Today’s theme was “see.” I suppose that follows on from yesterday’s “hear,” right?
I started out writing about literal seeing, but that’s not really what I should talk about tonight.
I gave my first classes of the semester today. Part of my syllabus says clearly, “if this class does not make you uncomfortable, then you are not learning.” I’ll get to what that has to do with seeing in a moment.
This morning I saw this on Facebook. Watch it and then read on.
Have you watched it? Did you get it?
Because you see, Michael Kimmel didn’t see anything until it was brought to his attention. He thought he was just a human being. He didn’t realize he was a white, straight, middle-aged, well-off man. He just saw a person.

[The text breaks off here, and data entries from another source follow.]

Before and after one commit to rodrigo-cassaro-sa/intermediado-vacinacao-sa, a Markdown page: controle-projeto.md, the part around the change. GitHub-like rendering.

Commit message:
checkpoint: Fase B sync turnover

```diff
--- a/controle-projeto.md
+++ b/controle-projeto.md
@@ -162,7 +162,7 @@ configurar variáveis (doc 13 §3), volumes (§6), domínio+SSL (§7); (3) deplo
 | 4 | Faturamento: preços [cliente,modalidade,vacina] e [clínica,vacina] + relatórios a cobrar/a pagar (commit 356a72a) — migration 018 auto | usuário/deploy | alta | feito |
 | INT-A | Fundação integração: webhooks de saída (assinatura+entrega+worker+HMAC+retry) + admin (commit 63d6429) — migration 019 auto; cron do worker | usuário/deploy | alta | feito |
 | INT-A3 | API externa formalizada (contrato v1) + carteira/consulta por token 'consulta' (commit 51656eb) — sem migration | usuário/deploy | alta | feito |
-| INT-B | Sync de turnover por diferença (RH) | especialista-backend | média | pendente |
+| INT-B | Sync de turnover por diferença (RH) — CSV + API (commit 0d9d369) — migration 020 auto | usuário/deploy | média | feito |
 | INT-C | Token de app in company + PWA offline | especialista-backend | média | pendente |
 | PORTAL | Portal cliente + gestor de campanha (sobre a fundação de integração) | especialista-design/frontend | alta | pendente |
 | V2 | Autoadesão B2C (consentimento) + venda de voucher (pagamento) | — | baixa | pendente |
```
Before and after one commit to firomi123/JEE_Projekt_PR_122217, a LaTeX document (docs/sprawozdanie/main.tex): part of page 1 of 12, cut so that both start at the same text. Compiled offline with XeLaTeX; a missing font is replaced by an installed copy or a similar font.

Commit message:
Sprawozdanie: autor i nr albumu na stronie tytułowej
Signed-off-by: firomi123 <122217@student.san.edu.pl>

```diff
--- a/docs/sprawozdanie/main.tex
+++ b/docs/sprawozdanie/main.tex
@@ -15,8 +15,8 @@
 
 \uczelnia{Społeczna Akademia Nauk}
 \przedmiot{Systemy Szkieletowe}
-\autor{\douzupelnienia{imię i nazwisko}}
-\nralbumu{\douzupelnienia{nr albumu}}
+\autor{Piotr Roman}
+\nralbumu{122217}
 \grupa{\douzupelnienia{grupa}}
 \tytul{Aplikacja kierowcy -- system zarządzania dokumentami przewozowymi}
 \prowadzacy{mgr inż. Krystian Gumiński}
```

And when the black woman brought it to his attention, for the first time, he saw it. And I’ll bet that from now on, when he looks in the mirror, he sees a white, middle-aged, straight man. Not just a human being.
It wasn’t just that he didn’t see them. He didn’t see HIMSELF either. He was invisible to himself.
On Quora, there was a woman who talked about how she taught a class which was all black kids, and she was white. She was subbing. To get them to write, she had them do the “20 Things About Me” exercise. Every single one of them wrote down “black” as one of the words to identify themselves. They wanted to hear her list.
“White” was not on her list. Why? Because being white is invisible to whites. Just like being male is invisible to males. It took her a long, long time to get it across to them that no, she doesn’t think about being white all the time. (What finally did it was when she asked them if any of them had put down a sexual orientation and all the straight kids in the room went “Ohhhhh….”)
I told my students today that it is my job to make them uncomfortable. And part of the way I’m going to make them uncomfortable is to see things they didn’t see before. To look at things they may not want to look at. To view the world through their neighbor’s eyes. Or their enemy’s eyes.
It’s also my job to make them see the things that, right now, are invisible to them. To notice things that they may not see or want to see.
My black students have things to teach me about what I do and do not see. My Latino/a students do too. But they also have things to teach each other.
When you looked in the mirror this morning, what did you see? Because when I did, I didn’t see a white man. I saw a Jewish gay man. I saw my differences – not my privileges.
But I see the white man now, too.
Look in the mirror. Really see what’s there.
Now look at someone else, and see what’s really there.
Tzedek, tzedek tirdof – but we have to see in order to pursue justice.